While the particulars of this claim may reflect the specific circumstances of the company involved, the situation nevertheless does illustrate how a pre-IPO company’s failure to launch can lead to claims from disappointed investors. This case shows how pre-IPO activities can give rise to claims, and therefore underscores the importance of taking these kinds of risks into account when structuring the D&O insurance coverage for a Pre-IPO company. If IPO activity continues to pick up, that will not only increase the possibility of IPO-related claims, but it also increases the possibility of pre-IPO claims as well.


Second Circuit Says Domestic Securities Transaction Necessary But Not Sufficient to Invoke U.S. Securities Laws: In its 2010 decision in Morrison v National Australia Bank, the U.S. Supreme Court had, based on its determination Congress had not intended for the U.S. securities laws to apply extraterritorially, attempted to establish a bright line test to determine the applicability of U.S. securities laws. The Supreme Court said that the U.S. securities laws apply only to shares traded on the domestic securities exchanges and to “domestic transactions in other securities.”


On August 16, 2014, in a long-awaited decision that could fuel disputes in future cases, the Second Circuit affirmed the dismissal of the securities suits swap agreement purchasers had filed against Porsche and its executives. In an unsigned per curiam opinion (which can be found here), the Second Circuit — concerned the application of Morrison as the plaintiffs urged would result in the very kind of extraterritorial extension of U.S. securities laws Morrison had sought to avoid — said that while it is necessary for the U.S. securities laws to apply that a domestic transaction is involved, it is not sufficient. The court went on to say that the claims in this case are so “predominately foreign as to be impermissibly extraterritorial,” even though the swap transactions at issue allegedly had been completed in the U.S.

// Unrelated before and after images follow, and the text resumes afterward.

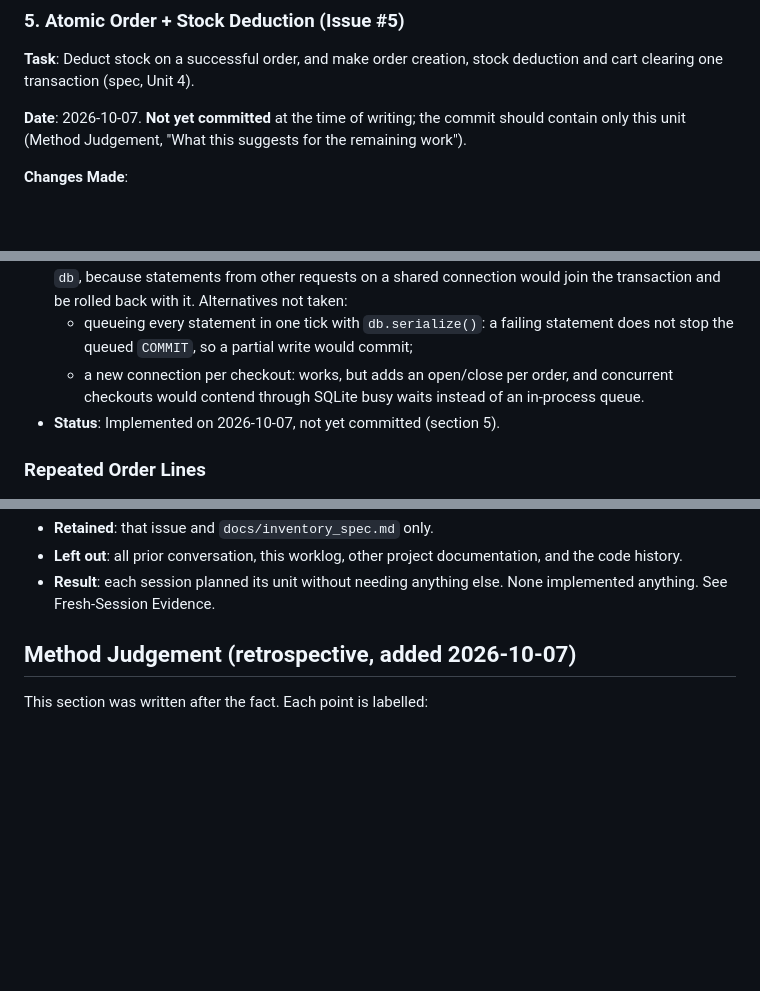
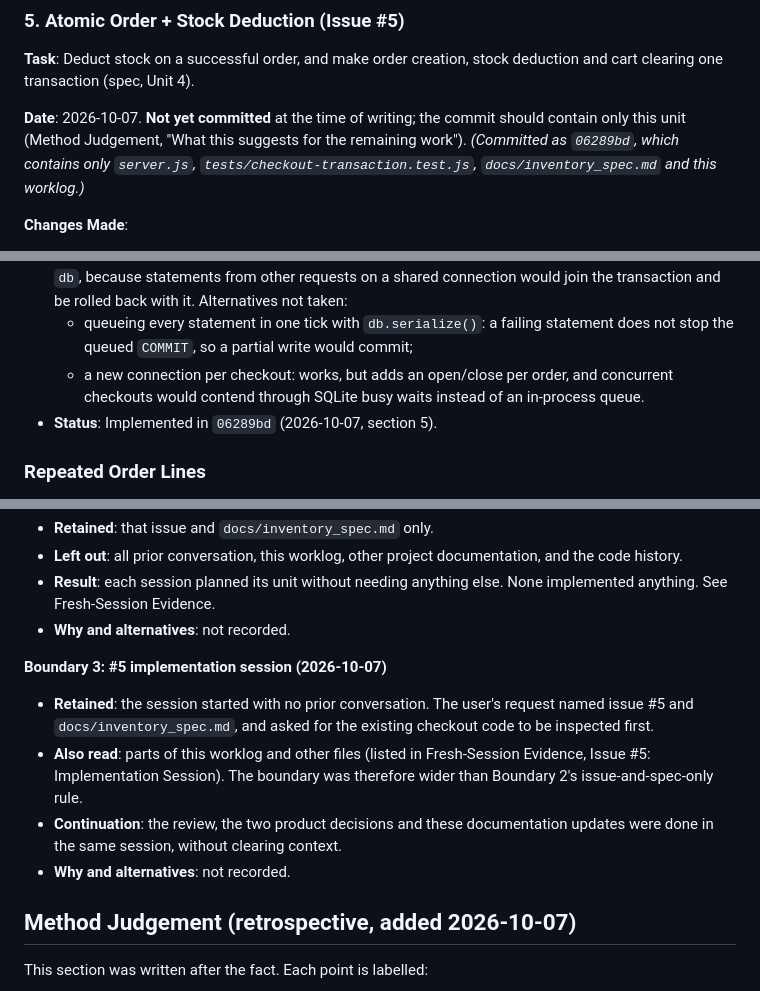
Before and after one commit to Utkarsh11sinha/CODING-MANAGEMENT, a Markdown page: docs/claude-worklog.md, 3 parts joined by grey strips. Rendered like a GitHub page; blank space fills up the shorter version.

Commit message:
Correct planning audit documentation

```diff
--- a/docs/claude-worklog.md
+++ b/docs/claude-worklog.md
@@ -62,7 +62,7 @@ This document records the progress and decisions made during the implementation
 ### 5. Atomic Order + Stock Deduction (Issue #5)
 **Task**: Deduct stock on a successful order, and make order creation, stock deduction and cart clearing one transaction (spec, Unit 4).
 
-**Date**: 2026-10-07. **Not yet committed** at the time of writing; the commit should contain only this unit (Method Judgement, "What this suggests for the remaining work").
+**Date**: 2026-10-07. **Not yet committed** at the time of writing; the commit should contain only this unit (Method Judgement, "What this suggests for the remaining work"). *(Committed as `06289bd`, which contains only `server.js`, `tests/checkout-transaction.test.js`, `docs/inventory_spec.md` and this worklog.)*
 
 **Changes Made**:
 - **Updated `server.js`**:
@@ -130,7 +130,7 @@ Each decision lists only what the existing docs support. Where a part is not rec
 - **How (2026-10-07)**: a dedicated transaction connection rather than `BEGIN … COMMIT` on the shared `db`, because statements from other requests on a shared connection would join the transaction and be rolled back with it. Alternatives not taken:
   - queueing every statement in one tick with `db.serialize()`: a failing statement does not stop the queued `COMMIT`, so a partial write would commit;
   - a new connection per checkout: works, but adds an open/close per order, and concurrent checkouts would contend through SQLite busy waits instead of an in-process queue.
-- **Status**: Implemented on 2026-10-07, not yet committed (section 5).
+- **Status**: Implemented in `06289bd` (2026-10-07, section 5).
 
 ### Repeated Order Lines
 - **Question**: An order lists the same product on several lines, each within stock but summing above it. Is it accepted?
@@ -212,6 +212,13 @@ Source: GitHub issues #1–#5. Issue #1 (Inventory Management) lists the impleme
 - **Retained**: that issue and `docs/inventory_spec.md` only.
 - **Left out**: all prior conversation, this worklog, other project documentation, and the code history.
 - **Result**: each session planned its unit without needing anything else. None implemented anything. See Fresh-Session Evidence.
+- **Why and alternatives**: not recorded.
+
+**Boundary 3: #5 implementation session (2026-10-07)**
+- **Retained**: the session started with no prior conversation. The user's request named issue #5 and `docs/inventory_spec.md`, and asked for the existing checkout code to be inspected first.
+- **Also read**: parts of this worklog and other files (listed in Fresh-Session Evidence, Issue #5: Implementation Session). The boundary was therefore wider than Boundary 2's issue-and-spec-only rule.
+- **Continuation**: the review, the two product decisions and these documentation updates were done in the same session, without clearing context.
+- **Why and alternatives**: not recorded.
 
 ## Method Judgement (retrospective, added 2026-10-07)
 This section was written after the fact. Each point is labelled:
```
Also changed, not shown: other parts of docs/claude-worklog.md (+6 -3 lines), docs/inventory_spec.md (+1 -1 lines).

The difficulty with the Second Circuit’s extension is that it invites further disputes, particularly given the lengths to which the Court went to avoid any suggestion that it was laying down a bright-line rule. The Second Circuit provided little guidance about what may be “sufficient,” except to say that the U.S. securities laws are implicated when a domestic transaction is involved and the defendants “are alleged to have sufficiently subjected themselves to the statute.” The groundwork seems to be set for future disputes about whether a plaintiff’s allegations have established the elements that are both “necessary” and “sufficient” to warrant the application of the U.S. securities laws.


Foreign Affairs: I hope interested readers will take the time to read the summaries I recently published of my August visits to Singapore (here) and Mumbai (here).


Coming Attractions: If all goes according to plan, tomorrow, September 3, 2014, I will be publishing my annual “What to Watch in the World of D&O” post, in which I survey the hottest topics affecting the world of directors’ and officers’ liability.